Samsung has a new flagship, the Galaxy Note 5, the fifth in its series of popular phablets. With a smarter design, more functional S Pen stylus, and faster connectivity, it’s shaping up to be the best Note yet. Thing is, last year’s Note 4 was no slouch, so the question undoubtedly on many existing users’ mind is “should I upgrade?”
The Galaxy Note 5 is smaller and lighter than its predecessor, though the differences are relatively small: the new phone comes in at 153.2 x 76.1 x 7.6 mm and 171g, while the Note 4 is 153.5 x 78.6 x 8.5 mm and 176 g.
However, there’s been a big change in materials along the way, something that your hand almost certainly will notice. Gone is the plastic back with its faux-leather finish, replaced with toughened Gorilla Glass 4.
While the sides of the Note 4 were metal, the Note 5 smooths their sharp edges. It’s more akin to the Galaxy S6 design, and together with a slight taper to the rear panel, makes the phone feel narrower and more comfortable to hold.
Both the Note 5 and the Note 4 have a 5.7-inch Super AMOLED display, running at 2560 x 1440 resolution for a pixel density of 515 ppi. However, Samsung has refined the hardware for its S Pen stylus, promising a cut in latency and greater accuracy.
Inside, there’s an upgraded Exynos 7420 processor, an octacore combining a 2.1GHz quad core and a 1.5GHz quad core. Select models of the Note 4 used the same architecture, though with an older Exynos 5433 that ran at 1.9GHz and .3GHz respectively. Perhaps more noticeable for power users will be the extra memory, with the Note 5 getting 4GB of LPDDR4 rather than the Note 4’s 3GB of LPDDR3.
Unfortunately, not all the hardware changes are necessarily good news. The Note 5 drops the microSD card slot, which means although there’s now a 64GB version alongside the 32GB model – where previously the Note 4 topped out – that’s the most local storage you can have.
Power users are similarly likely to be frustrated by the non-removable battery. Where the Note 4’s 3,220 mAh pack could be switched when you were in the red, the Note 5’s 3,000 mAh battery is not only fixed but smaller.
Both phones have a 16-megapixel main camera with optical image stabilization, though the Note 5’s f/1.9 lens is a slight improvement over the Note 4’s f/2.0. It’s the front camera where the bigger changes have taken place, however: the Note 4’s 3.7-megapixel selfie camera has been switched out for a 5-megapixel sensor instead.
As for the software, the Note 5 gets features like YouTube Live Broadcast baked into its camera app, refinements to Air Command that allows for custom apps to be included in the launcher, and the ability to jot down notes as soon as you pull out the stylus, even if the screen is turned off.
Whether Samsung will upgrade the old Note 4 to support some of those improvements remains to be seen.
In short, it’s a progressive update though with some common complaints addressed.
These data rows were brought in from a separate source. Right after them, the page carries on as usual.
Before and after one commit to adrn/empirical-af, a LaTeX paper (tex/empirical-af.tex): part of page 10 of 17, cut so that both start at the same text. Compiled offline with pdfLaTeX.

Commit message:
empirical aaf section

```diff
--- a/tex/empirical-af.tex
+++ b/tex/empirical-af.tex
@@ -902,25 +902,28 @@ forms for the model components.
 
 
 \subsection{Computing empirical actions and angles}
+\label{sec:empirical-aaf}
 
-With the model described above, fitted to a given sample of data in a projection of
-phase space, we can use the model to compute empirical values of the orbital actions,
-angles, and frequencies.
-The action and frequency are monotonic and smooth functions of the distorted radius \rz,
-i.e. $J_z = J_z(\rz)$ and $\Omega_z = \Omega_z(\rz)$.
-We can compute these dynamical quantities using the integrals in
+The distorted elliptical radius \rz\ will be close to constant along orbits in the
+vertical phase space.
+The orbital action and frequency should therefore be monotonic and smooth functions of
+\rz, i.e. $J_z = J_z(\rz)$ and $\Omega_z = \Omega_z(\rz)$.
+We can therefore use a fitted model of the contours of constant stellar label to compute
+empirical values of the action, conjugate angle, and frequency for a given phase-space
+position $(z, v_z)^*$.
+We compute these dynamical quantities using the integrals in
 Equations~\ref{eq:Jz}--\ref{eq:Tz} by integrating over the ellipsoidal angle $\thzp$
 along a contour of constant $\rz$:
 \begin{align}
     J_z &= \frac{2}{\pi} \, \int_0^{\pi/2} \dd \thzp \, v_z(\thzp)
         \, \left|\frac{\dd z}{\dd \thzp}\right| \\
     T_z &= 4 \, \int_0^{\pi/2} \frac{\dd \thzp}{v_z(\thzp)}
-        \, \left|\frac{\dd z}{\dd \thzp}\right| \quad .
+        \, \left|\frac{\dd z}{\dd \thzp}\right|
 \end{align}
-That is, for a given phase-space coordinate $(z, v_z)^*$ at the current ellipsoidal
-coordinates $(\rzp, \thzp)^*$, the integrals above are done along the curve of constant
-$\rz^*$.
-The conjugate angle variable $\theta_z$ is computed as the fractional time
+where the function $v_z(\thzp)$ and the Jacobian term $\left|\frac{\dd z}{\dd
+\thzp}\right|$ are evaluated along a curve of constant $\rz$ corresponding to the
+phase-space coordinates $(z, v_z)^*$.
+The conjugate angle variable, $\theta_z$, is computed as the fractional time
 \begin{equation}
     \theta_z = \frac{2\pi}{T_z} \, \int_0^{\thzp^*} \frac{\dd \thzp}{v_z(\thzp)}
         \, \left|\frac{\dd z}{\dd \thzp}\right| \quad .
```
The design and materials of the Note arguably never quite lived up to its professional billing, something Samsung has changed with this generation, but at the same time the missing memory card slot and removable battery support are likely to frustrate some of the more keen users.
We’ll know more when we have a chance to put the Galaxy Note 5 through its paces in a full review. Until then, check out our full hands-on with the new phablet.